Although material from impact ejecta - material ejected from the crater and deposited around it - more than two billion years old was previously dated in Australia and Africa, the corresponding craters could not be dated.
Now the crater ofYarrabubbahas been accurately dated and the results, which are published inNature Communications,reveal an age of 2,229 million years (Proterozoic), making it the oldest known impact on Earth.
"Yarrabubba, which is located between Sandstone and Meekatharra (small towns in central Western Australia), was recognized as an impact structure for many years, but its age was not well determined," confirms the professor at Curtin University,Christopher L. Kirkland.
He and his colleagues analyzed the minerals crystallized by the shock in the Yarrabubba crater. They did an isotopic analysis - to understand the chemical reactions - of the minerals zircon and monazite in order to obtain the precise age. Thus, they found out that it is 200 million years older than the next oldest recognized impact, theVredefort crater in South Africa.
The impact changed the climate
The team deduced that the impact could have occurred during theglobal glaciation, when the landscapes were covered with ice. The researchers ran a series of models to see what the possible effects of an asteroid impact on an ice sheet could be and how that could change Earth's climate, says the professor. Timmons Erickson, a member of NASA's Johnson Space Center.
“In an impact scenario during glacial conditions, significant water vapor could be released into the atmosphere. Because it is a greenhouse gas, even more efficient than CO2This could lead to the warming of the Earth's atmosphere ”, Erickson emphasizes.
"We now know that the Yarrabubba crater formed right at the end of what is commonly known as the global ice age," Kirkland notes. According to the expert, the chronology raises the possibility that the impact of the oldest asteroid on Earth could have helped to remove the planet from this freezer.
"Yarrabubba is about half the age of Earth and raises the question of whether all the oldest impact craters have been eroded or are they still out there waiting to be discovered," concludes geologist Aaron Cavosie, co-author of the work and researcher at the Australian university.

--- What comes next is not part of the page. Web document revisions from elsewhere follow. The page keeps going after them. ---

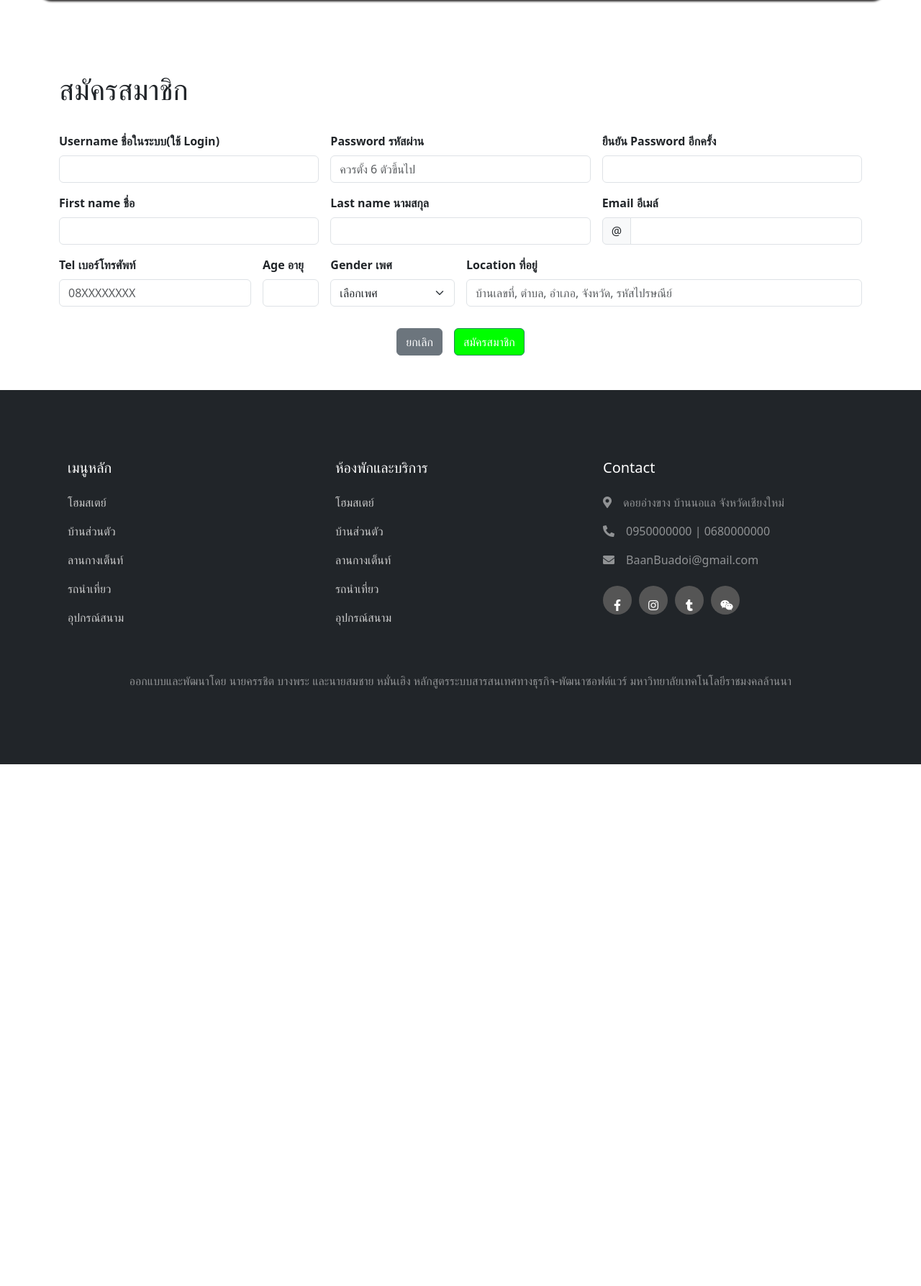
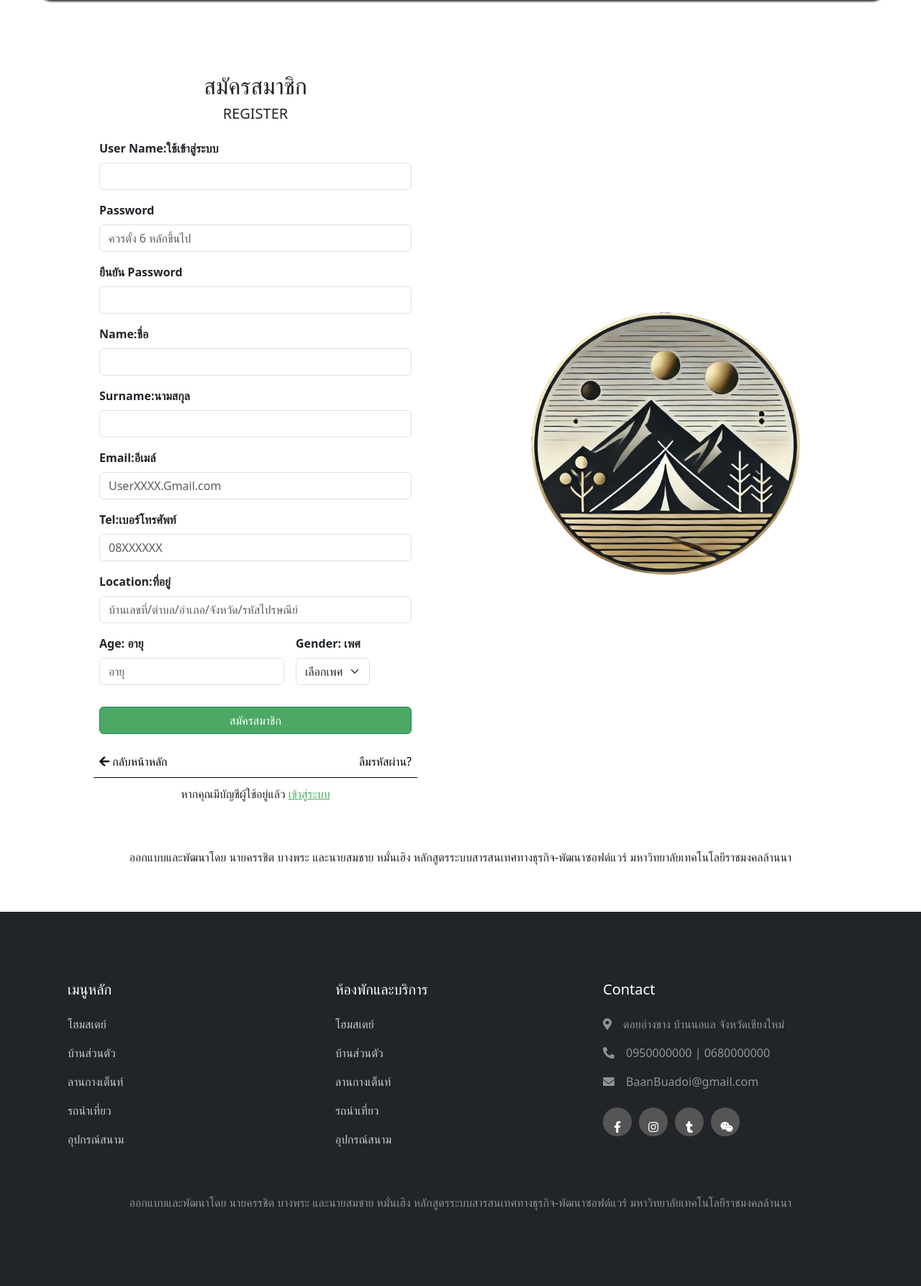
Before and after one commit to Khanchit202/git-baanbuadoi-project, a PHP site: page /form_user.php in a window 1280 px wide. Shown: the part 72-1859 px from the top of the page at 72% size. Before the commit the page ends 1134 px from the top, so only its background shows below. Run offline with PHP 8.4, Linux system fonts and the light colour scheme; some libraries are stand-ins or nearby versions.

Commit message:
form_useredit

```diff
--- a/form_user.php
+++ b/form_user.php
@@ -40,7 +40,7 @@ include("db_conet.php");
     <link rel="stylesheet" href="https://cdn.datatables.net/2.0.0/css/dataTables.dataTables.css" />
     <script src="https://cdn.datatables.net/2.0.0/js/dataTables.js"></script>
 
-    <script type="text/javascript" src="indexs.js"></script>
+
 </head>
 <body>
     <div class="container-xxl bg-white p-0">
@@ -50,105 +50,87 @@ include("db_conet.php");
 
     </div>
     <!-- form login start  -->
-    <div class="container-xxl bg-white p-0"style="margin-top:100px;">
+    <div class="container-xxl bg-white p-0" style="margin-top:100px;">
     <div class="container">
-        <h1>สมัครสมาชิก</h1>
-            <form class="row g-3 needs-validation" novalidate style="margin-top:20px;"  >
-                <div class="col-md-4">
-                    <label for="validationCustom01" class="form-label"><strong>Username ชื่อในระบบ(ใช้ Login)</strong></label>
-                    <input type="text" class="form-control" id="username" name="username"  required>
-                    <div class="valid-feedback">
-                    Looks good!
+        <div class="row">
+            <div class="col-md-6">
+                <h2><center>สมัครสมาชิก</center></h2>
+                <h5><center>REGISTER</center></h5>
+                <form class="row g-3 needs-validation" novalidate style="margin-top:20px; max-width: 450px; margin: auto;" method="post" action="../uer/insert_user.php" enctype="multipart/form-data">
+                    <div class="col-12">
+                        <label for="validationCustom01" class="form-label"><strong>User Name:ใช้เข้าสู่ระบบ</strong></label>
+                        <input type="text" class="form-control"  id="username" name="username" required>
+                        <div class="invalid-feedback">
+                                กรุณากรอกชื่อผู้ใช้
                             </div>
                     </div>
-                <div class="col-md-4">
-                    <label for="validationCustom02" class="form-label"><strong>Password รหัสผ่าน</strong></label>
-                    <input type="password" class="form-control"   placeholder="ควรตั้ง 6 ตัวขึ้นไป"  required>
-                    <div class="valid-feedback">
-                    Looks good!
+                    <div class="col-12">
+                        <label for="validationCustom02" class="form-label"><strong>Password</strong></label>
+                        <input type="password" class="form-control" placeholder="ควรตั้ง 6 หลักขึ้นไป" required>
+                    </div>
+                    <div class="col-12">
+                        <label for="validationCustom02" class="form-label"><strong>ยืนยัน Password</strong></label>
+                        <input type="password" class="form-control" id="pass" name="pass"  required>
+                    </div>
+                    <div class="col-12">
+                        <label for="validationCustom02" class="form-label"><strong>Name:ชื่อ</strong></label>
+                        <input type="text" class="form-control" id="fname" name="fname" required>
+                    </div>
+                    <div class="col-12">
+                        <label for="validationCustom02" class="form-label"><strong>Surname:นามสกุล</strong></label>
+                        <input type="text" class="form-control" id="lname" name="lname" required>
+                    </div>
+                    <div class="col-12">
+                        <label for="validationCustom02" class="form-label"><strong>Email:อีเมล์</strong></label>
+                        <input type="text" class="form-control" id="email" name="email" placeholder="UserXXXX.Gmail.com" required>
+                    </div>
+                    <div class="col-12">
+                        <label for="validationCustom02" class="form-label"><strong>Tel:เบอร์โทรศัพท์</strong></label>
+                        <input type="number" class="form-control" id="tel" name="tel" placeholder="08XXXXXX" required>
+                    </div>
+                    <div class="col-12">
+                        <label for="validationCustom02" class="form-label"><strong>Location:ที่อยู่</strong></label>
+                        <input type="text" class="form-control" id="location" name="location" placeholder="บ้านเลขที่/ตำบล/อำเภอ/จังหวัด/รหัสไปรษณีย์" required>
+                    </div>
+                    <div class="col-12 d-flex align-items-center">
+                    <div class="me-3">
+                        <label for="age" class="form-label"><strong>Age: อายุ</strong></label>
+                        <input type="number" class="form-control" id="age" name="age" placeholder="อายุ" required>
+                    </div>
+                    <div>
+                        <label for="gender" class="form-label"><strong>Gender: เพศ</strong></label>
+                        <select class="form-select" id="gender" name="gender" required>
+                            <option value="">เลือกเพศ</option>
+                            <option value="male">ชาย</option>
+                            <option value="female">หญิง</option>
+                        </select>
                     </div>
                 </div>
-                <div class="col-md-4">
-                    <label for="validationCustomUsername" class="form-label"><strong>ยืนยัน Password อีกครั้ง</strong></label>
-                    <input type="password" class="form-control" id="pass"  name="pass" aria-describedby="inputGroupPrepend" required>
-                    <div class="invalid-feedback">
-                        Please choose a username.
+                    <div class="col-12 d-flex justify-content-center gap-3" style="margin-top:30px;">
+                        <button class="btn btn-success" style="background-color: #4DA866; width: 100%;" type="submit" name="bsubmit" >สมัครสมาชิก</button>
+                    </div>
 
+                    <div class="d-flex justify-content-between" style="border-bottom: 1px solid black; padding-bottom: 10px;">
+                    <a href="index.php" class="align-self-end" style="margin-top:10px; text-decoration: none; color: black;"><i class="fas fa-arrow-left"></i> กลับหน้าหลัก</a>
+                    <a href="" class="align-self-end" style="margin-top:10px; text-decoration: none; color: black;">ลืมรหัสผ่าน?</a>
                 </div>
+                <div class="text-center" style="margin-top: 10px;">
+                    <p>หากคุณมีบัญชีผู้ใช้อยู่แล้ว
+                    <a href="login.php" style=" color: #4DA866;">เข้าสู่ระบบ</a></p>
                 </div>
-                <div class="col-md-4">
-                    <label for="validationCustom01" class="form-label"><strong>First name ชื่อ</strong></label>
-                    <input type="text" class="form-control" id="fname" name="fname" required>
-                    <div class="valid-feedback">
-                    Looks good!
+               </form>
             </div>
+            <div class="col-md-6 d-flex align-items-center justify-content-center">
+                <!-- ใส่โลโก้ที่นี่ -->
+                <img src="tabbar_view/baanbuadoi.png" alt="Logo" class="img-fluid" style="max-width: 70%; height: auto;">
             </div>
-                <div class="col-md-4">
-                    <label for="validationCustom02" class="form-label"><strong>Last name นามสกุล</strong></label>
-                    <input type="text" class="form-control" id="lname" name="lname"  required>
-                    <div class="valid-feedback">
-                    Looks good!
-                    </div>
-                </div>
-                <div class="col-md-4">
-                    <label for="validationCustomUsername" class="form-label"><strong>Email อีเมล์</strong></label>
-                    <div class="input-group has-validation">
-                    <span class="input-group-text" id="inputGroupPrepend">@</span>
-                    <input type="text" class="form-control" id="email" name="email" aria-describedby="inputGroupPrepend" required>
-                    <div class="invalid-feedback">
-                        Please choose a username.
+            <div class="text-center mt-5">
+                <p>ออกแบบและพัฒนาโดย นายครรชิต บางพระ และนายสมชาย หมั่นเฮิง หลักสูตรระบบสารสนเทศทางธุรกิจ-พัฒนาซอฟต์แวร์ มหาวิทยาลัยเทคโนโลยีราชมงคลล้านนา</p>
             </div>
         </div>
     </div>
-                <div class="col-md-3">
-                    <label for="validationCustom01" class="form-label"><strong>Tel เบอร์โทรศัพท์</strong></label>
-                    <input type="number" class="form-control" id="tel" name="tel" placeholder="08XXXXXXXX" required>
-                    <div class="valid-feedback">
-                    Looks good!
-                    </div>
-                </div>
-                <div class="col-md-1">
-                    <label for="validationCustom02" class="form-label"><strong>Age อายุ</strong></label>
-                    <input type="number" class="form-control" id="age" name="age"  required>
-                    <div class="valid-feedback">
-                    Looks good!
-                    </div>
-                </div>
-                <div class="col-md-2">
-                    <label for="validationCustom04" class="form-label"><strong>Gender เพศ</strong></label>
-                    <select class="form-select" id="gender" name="gender" required>
-                    <option selected disabled value="">เลือกเพศ</option>
-                    <option>ชาย</option>
-                    <option>หญิง</option>
-                    </select>
-                    <div class="invalid-feedback">
-                    Please select a valid state.
-                    </div>
-                </div>
-                <div class="col-md-6">
-                    <label for="validationCustom03" class="form-label"><strong>Location ที่อยู่</strong></label>
-                    <input type="text" class="form-control"id="locations" name="locations" placeholder="บ้านเลขที่, ตำบล, อำเภอ, จังหวัด, รหัสไปรษณีย์" required>
-                    <div class="invalid-feedback">
-                         กรุณาให้ข้อมูลที่อยู่ที่ถูกต้อง
-                    </div>
 </div>
 
-
-                <!-- <div class="col-md-3">
-                    <label for="validationCustom05" class="form-label">Zip</label>
-                    <input type="text" class="form-control" id="validationCustom05" required>
-                    <div class="invalid-feedback">
-                    Please provide a valid zip.
-                    </div>
-                </div> -->
-
-                <div class="col-12 d-flex justify-content-center gap-3"style="margin-top:30px;">
-                    <button class="btn btn-secondary" type="reset">ยกเลิก</button>
-                    <button class="btn btn-success" onclick="save_data()"style="background-color: lime" type="submit" name="submit">สมัครสมาชิก</button>
-                </div>
-            </form>
-    </div>
-    </div>
     <!-- form login end  -->
 
 
--- a/user/insert_user.php
+++ b/user/insert_user.php
@@ -12,7 +12,7 @@ if($_SERVER['REQUEST_METHOD'] == "POST"){
     $tel = $_POST['tel'];
     $age = $_POST['age'];
     $gender = $_POST['gender'];
-    $locations = $_POST['locations'];
+    $locations = $_POST['location'];
 
     $sql = "INSERT INTO user (userName,userPass,userFName,userLName,userAge,userGender,userTel,userEmail,userLocation) VALUES(:username,:pass,:fname,:lname,:email,:tel,:age,:gender,:locations)";
     $stmt = $db_con->prepare($sql);
@@ -28,10 +28,10 @@ if($_SERVER['REQUEST_METHOD'] == "POST"){
     $result = $stmt->execute();
     if($result){
         $response['status'] = 'ok';
-
+        echo "<script>alert('เพิ่มข้อมูลสำเร็จ');</script>";
     }else{
         $response['status'] = 'error';
-
+        echo "<script>alert('เกิดข้อผิดพลาดในการเพิ่มข้อมูล');</script>";
     }
 
 }
```
Also changed, not shown: index.php (+0 -29 lines), indexs.js (deleted, +0 -68 lines), login.php (+22 -44 lines). Lines whose indentation alone changed are shown as unchanged.
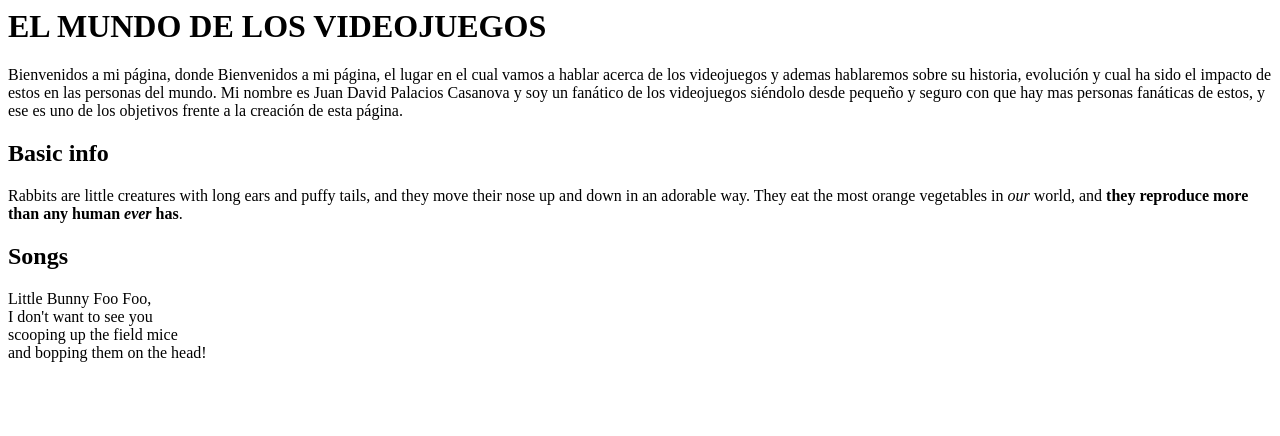
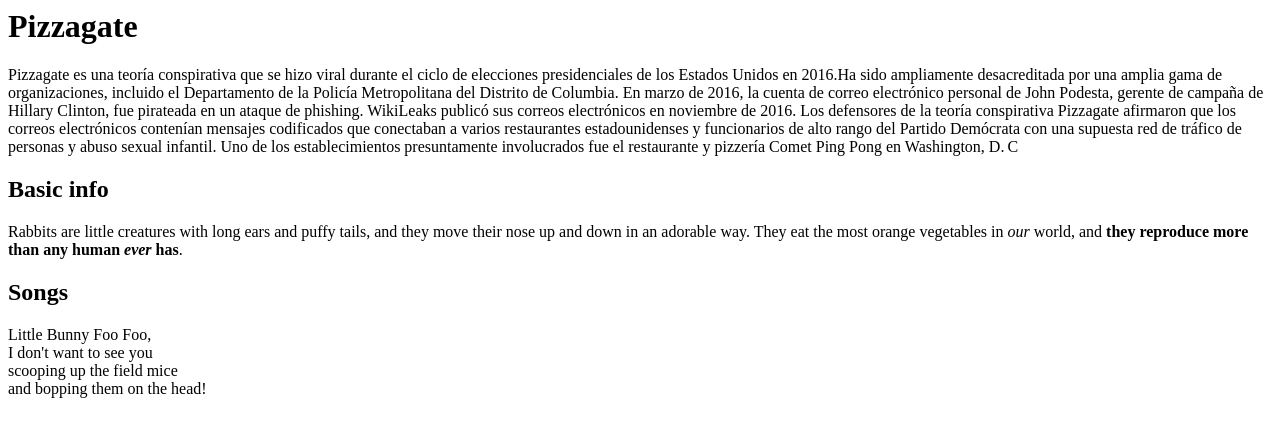
Before and after one commit to JuanPalacios04/JuanPalacios04.github.io, a plain HTML site: page index.html in a window 1280 px wide. Drawn offline with Linux system fonts and the light colour scheme.

Commit message:
Update index.html

```diff
--- a/index.html
+++ b/index.html
@@ -1,13 +1,14 @@
 <html>
     <head>
         <meta charset="utf-8">
-        <title>HTML: El de mundo de los videojuegos</title>
+        <title>HTML: La teoria de Pizzagate</title>
     </head>
     <body>
 
-    <h1>EL MUNDO DE LOS VIDEOJUEGOS</h1>
-    Bienvenidos a mi página, donde Bienvenidos a mi página, el lugar en el cual vamos a hablar acerca de los videojuegos y ademas hablaremos sobre su historia, evolución y cual ha sido el impacto de estos en las personas del mundo. Mi nombre es Juan David Palacios Casanova y soy un fanático de los videojuegos siéndolo desde pequeño y seguro con que hay mas personas fanáticas de estos, y ese es uno de los objetivos frente a la creación de esta página.
+    <h1>Pizzagate </h1>
+    Pizzagate es una teoría conspirativa que se hizo viral durante el ciclo de elecciones presidenciales de los Estados Unidos en 2016.Ha sido ampliamente desacreditada por una amplia gama de organizaciones, incluido el Departamento de la Policía Metropolitana del Distrito de Columbia.
 
+En marzo de 2016, la cuenta de correo electrónico personal de John Podesta, gerente de campaña de Hillary Clinton, fue pirateada en un ataque de phishing. WikiLeaks publicó sus correos electrónicos en noviembre de 2016. Los defensores de la teoría conspirativa Pizzagate afirmaron que los correos electrónicos contenían mensajes codificados que conectaban a varios restaurantes estadounidenses y funcionarios de alto rango del Partido Demócrata con una supuesta red de tráfico de personas y abuso sexual infantil. Uno de los establecimientos presuntamente involucrados fue el restaurante y pizzería Comet Ping Pong en Washington, D. C
     <h2>Basic info</h2>
 
     <p>Rabbits are little creatures with long ears and puffy tails, and they move their nose up and down in an adorable way. They eat the most orange vegetables in <em>our</em> world, and <strong>they reproduce more than any human <em>ever</em> has</strong>.</p>
```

Timmons M. Erickson et al. “Precise radiometric age establishments Yarrabubba, Western Australia, as Earth’s oldest recognized meteorite impact structure”.Nature communications. January 21, 2020.